I suspect that science fiction is a Western conceit.
Certainly, when one looks at Asian film, it is rare to find a film that neatly fits into our usual categories of SF. In fact, in Japan, giant monsters and superpowered Ultraman-type heroes (and other such effects-heavy efforts) have their own genre, tokusatsu. While here in the West, we think of those as kid’s shows, there is a tokusatsu series by the Japanese master of SF insanity, Keita Amemiya, which actually includes topless scenes – and for all I know, it may not be the only one.
Certainly there is a strong tendency in Asian SF to mix in elements normally kept separate here, such as fantasy, the supernatural, and surrealism. And that certainly seems to be the case here, as anyone who had seen only the trailers for Chronicles of the Ghostly Tribe would unhesitatingly file it under “fantasy”, thanks to all the marvelous creatures, the underground temple, superpowered beings, streams of glowing power and the glimpses of ghostly figures.

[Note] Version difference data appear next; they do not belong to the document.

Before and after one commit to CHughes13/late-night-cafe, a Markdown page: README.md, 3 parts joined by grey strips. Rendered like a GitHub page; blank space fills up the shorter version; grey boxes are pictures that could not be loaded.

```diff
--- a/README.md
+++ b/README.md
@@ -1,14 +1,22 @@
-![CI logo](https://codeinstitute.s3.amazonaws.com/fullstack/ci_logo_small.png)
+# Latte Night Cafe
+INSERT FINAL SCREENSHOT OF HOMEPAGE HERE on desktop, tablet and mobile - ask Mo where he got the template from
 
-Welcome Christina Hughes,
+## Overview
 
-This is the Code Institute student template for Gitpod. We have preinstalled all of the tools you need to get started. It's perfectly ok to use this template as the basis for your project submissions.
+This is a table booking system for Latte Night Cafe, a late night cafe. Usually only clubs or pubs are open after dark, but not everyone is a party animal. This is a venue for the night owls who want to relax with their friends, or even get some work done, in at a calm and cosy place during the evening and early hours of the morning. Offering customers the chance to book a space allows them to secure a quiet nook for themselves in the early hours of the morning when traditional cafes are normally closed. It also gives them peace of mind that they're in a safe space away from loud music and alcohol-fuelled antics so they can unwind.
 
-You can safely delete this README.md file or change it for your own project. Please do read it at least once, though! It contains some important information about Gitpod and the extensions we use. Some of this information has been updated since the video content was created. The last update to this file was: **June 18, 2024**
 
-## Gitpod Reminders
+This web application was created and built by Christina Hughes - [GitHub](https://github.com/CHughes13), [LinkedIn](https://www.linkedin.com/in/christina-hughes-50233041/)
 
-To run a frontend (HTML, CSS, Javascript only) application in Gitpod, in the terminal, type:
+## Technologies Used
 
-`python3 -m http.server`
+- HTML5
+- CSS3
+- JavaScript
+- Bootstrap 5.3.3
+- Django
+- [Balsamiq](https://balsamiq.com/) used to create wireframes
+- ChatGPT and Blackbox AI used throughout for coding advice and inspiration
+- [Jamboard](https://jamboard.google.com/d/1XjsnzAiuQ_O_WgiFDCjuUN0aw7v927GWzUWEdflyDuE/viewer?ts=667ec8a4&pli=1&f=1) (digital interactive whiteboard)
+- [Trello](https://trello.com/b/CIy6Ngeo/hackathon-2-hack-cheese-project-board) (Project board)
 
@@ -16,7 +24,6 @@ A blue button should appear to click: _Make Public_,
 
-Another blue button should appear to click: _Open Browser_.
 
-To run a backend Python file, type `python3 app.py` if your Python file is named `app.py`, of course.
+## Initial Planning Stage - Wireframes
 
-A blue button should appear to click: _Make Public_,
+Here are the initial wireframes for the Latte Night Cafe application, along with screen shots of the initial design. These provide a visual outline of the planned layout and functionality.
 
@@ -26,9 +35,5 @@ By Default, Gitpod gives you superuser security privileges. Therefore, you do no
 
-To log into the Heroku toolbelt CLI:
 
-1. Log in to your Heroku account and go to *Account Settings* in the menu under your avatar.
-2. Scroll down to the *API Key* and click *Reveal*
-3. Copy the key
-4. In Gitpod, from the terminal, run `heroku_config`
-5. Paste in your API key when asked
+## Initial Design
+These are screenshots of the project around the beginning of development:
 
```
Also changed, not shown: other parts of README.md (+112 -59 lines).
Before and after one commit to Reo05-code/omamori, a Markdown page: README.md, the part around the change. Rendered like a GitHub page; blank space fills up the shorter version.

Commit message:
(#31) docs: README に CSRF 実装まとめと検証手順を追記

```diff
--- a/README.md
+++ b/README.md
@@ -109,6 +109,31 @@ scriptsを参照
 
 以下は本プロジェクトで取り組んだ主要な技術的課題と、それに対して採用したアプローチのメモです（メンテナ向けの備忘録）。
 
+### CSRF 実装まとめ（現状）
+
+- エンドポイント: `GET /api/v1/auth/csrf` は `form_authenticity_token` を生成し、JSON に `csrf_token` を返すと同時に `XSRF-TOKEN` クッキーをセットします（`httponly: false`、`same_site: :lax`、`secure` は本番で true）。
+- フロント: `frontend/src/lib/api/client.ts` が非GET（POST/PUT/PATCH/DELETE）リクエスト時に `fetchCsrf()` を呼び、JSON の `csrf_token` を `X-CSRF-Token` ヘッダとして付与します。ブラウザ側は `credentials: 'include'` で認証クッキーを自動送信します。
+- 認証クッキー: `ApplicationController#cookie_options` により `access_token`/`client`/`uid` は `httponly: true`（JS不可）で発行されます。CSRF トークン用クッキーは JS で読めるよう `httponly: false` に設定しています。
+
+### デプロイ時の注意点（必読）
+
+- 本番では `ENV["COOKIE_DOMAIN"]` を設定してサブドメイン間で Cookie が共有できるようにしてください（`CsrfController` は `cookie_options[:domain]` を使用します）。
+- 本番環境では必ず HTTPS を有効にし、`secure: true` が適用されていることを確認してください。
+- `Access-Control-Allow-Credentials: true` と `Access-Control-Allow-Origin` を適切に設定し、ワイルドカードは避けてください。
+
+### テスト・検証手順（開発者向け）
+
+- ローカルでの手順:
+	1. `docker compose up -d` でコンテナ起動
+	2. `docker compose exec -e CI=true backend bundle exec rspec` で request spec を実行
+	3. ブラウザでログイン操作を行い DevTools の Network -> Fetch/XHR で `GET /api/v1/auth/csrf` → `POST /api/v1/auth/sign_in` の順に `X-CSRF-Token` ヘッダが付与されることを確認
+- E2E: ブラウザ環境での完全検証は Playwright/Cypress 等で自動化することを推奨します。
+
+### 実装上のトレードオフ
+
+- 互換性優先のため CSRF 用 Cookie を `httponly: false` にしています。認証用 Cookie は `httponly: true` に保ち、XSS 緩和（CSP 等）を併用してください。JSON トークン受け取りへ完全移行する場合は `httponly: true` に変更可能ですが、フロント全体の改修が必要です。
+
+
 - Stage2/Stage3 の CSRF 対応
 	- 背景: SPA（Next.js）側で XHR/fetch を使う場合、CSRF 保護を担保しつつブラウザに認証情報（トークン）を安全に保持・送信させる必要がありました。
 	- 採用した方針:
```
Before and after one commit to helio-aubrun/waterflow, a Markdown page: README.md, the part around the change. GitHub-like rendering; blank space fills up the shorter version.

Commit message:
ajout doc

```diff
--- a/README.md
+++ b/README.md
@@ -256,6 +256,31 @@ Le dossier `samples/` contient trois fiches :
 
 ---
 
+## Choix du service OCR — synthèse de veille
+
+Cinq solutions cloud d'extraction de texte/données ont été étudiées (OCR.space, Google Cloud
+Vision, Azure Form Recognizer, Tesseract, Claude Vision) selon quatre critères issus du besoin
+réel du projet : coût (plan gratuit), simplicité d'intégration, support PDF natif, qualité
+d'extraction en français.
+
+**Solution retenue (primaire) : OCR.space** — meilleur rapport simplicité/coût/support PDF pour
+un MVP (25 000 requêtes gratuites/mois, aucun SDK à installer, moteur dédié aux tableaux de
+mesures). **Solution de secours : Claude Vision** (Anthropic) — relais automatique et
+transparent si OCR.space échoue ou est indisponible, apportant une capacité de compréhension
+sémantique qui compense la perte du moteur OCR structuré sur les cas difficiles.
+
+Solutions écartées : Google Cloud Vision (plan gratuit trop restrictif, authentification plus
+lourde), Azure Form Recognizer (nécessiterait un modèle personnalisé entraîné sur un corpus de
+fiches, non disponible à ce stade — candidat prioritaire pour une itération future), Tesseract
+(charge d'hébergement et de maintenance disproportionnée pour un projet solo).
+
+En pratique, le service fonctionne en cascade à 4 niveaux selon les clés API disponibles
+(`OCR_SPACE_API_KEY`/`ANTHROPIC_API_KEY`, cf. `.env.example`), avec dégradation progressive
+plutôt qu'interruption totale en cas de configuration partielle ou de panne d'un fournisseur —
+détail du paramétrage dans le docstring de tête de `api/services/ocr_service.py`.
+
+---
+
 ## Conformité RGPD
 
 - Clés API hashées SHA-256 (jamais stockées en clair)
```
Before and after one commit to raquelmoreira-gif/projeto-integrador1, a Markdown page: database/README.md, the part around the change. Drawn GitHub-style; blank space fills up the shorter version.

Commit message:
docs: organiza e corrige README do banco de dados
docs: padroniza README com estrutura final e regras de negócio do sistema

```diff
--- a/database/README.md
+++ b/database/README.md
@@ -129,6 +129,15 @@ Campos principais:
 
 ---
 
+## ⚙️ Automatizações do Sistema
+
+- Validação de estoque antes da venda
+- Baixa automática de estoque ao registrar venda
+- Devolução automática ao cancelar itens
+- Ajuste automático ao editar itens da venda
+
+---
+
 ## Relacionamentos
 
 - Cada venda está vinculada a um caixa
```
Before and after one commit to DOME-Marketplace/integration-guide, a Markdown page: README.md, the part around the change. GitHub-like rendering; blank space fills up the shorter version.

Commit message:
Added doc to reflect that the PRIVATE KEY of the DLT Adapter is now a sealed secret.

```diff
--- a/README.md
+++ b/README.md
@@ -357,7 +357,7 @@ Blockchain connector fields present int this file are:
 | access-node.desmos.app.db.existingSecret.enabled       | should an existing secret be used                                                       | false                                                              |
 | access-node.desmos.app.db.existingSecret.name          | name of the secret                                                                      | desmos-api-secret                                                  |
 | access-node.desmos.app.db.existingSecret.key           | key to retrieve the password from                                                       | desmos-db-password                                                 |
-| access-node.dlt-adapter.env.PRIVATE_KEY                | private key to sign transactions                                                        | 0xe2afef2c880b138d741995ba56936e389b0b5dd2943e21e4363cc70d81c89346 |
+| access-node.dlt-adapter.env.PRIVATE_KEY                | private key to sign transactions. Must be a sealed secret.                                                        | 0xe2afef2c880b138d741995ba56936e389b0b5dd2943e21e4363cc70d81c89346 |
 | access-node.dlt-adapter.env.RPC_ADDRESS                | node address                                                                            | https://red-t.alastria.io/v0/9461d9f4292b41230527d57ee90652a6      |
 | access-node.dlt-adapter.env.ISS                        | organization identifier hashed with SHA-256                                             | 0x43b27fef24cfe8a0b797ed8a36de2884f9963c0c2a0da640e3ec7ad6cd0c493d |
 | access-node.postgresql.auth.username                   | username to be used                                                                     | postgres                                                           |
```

And yet we are instead told that the “Ghostly Tribe” were a race of aliens who conquered the earth but were defeated. Their descendants intermarried with us and now resemble us. And, of course, their advanced technology is responsible for the creatures that awaken once the Red Pagoda is almost unsealed.
In fact, other than a ghostly image of one of the aliens, there is very little here that looks like SF (and even she could just as easily be an elf or sprite). I have to admit to a certain curiosity as to whether the “alien” subtext got added in translation. Of course, another reading might be that it is reaching for a Lovecraftian unspeakable secrets sort of vibe. And despite references to advanced technology and what amount to superpowers, we never do get an explanation of how the guardians of the Prince’s tomb have lingered in ghostly form.
Perhaps because it looks cool.
What makes this even more eccentric is that it is one of two competing adaptations of Tianxia Bachang’s 2006 best-selling novel Ghost Blows Out the Light which came out within a few months of each other. The other film, Mojin: The Lost Legend, doesn’t seem to have much to do with this, other than sharing the same character names (who otherwise have little in common) and a similar ancient tomb setting. It would appear to be taken from later parts of the story and be more of a fantasy. One reviewer claims that there is not one book but a series of novels and that the rival adaptators each have rights to four different books in the series.
Another odd element is the very first scene with its glowingly happy propaganda images of the happy life in the Red Army under Mao. That these are followed moments later with a less romantic reality seems to question that past without really having the nerve to reject it completely. Later, the same happy song shows up in a fantasy sequence, as the hero remembers his fallen comrades, which certainly muddies the issue thoroughly. But that’s normal in films made under Communism.
It is directed by auteur and art film darling, Lu Chan, whose last film was so arty that it failed to find an audience. Making an effects extravaganza seems an odd choice as a follow up, but on the whole he manages to make an interesting popcorn film, with the opening cave exploration sequence particularly impressive. However, its direction seems fairly straightforward and there really aren’t any noticeable arty flourishes.
And, as we expect from this sort of Asian film, it ends on a rather bittersweet note. This seems to be the set-up for a sequel.
But not a connection to Mojin.
I enjoyed this one and found it far less disjointed than many of the critics – I suspect that might reflect the fact that it is subtitled and spends a lot of time on exposition about the past. And we all know that our experience of a subtitled film does depend on how alert we are and how well we can follow the titles.
It doesn’t ever manage to escape the confines of the big summer blockbuster, but it is far more interesting than most of its Western counterparts and it even manages to work in an Elvis impersonator. And it’s miles better than anything SyFy is showing.
That alone makes it worth a DVD rental. If you can find it.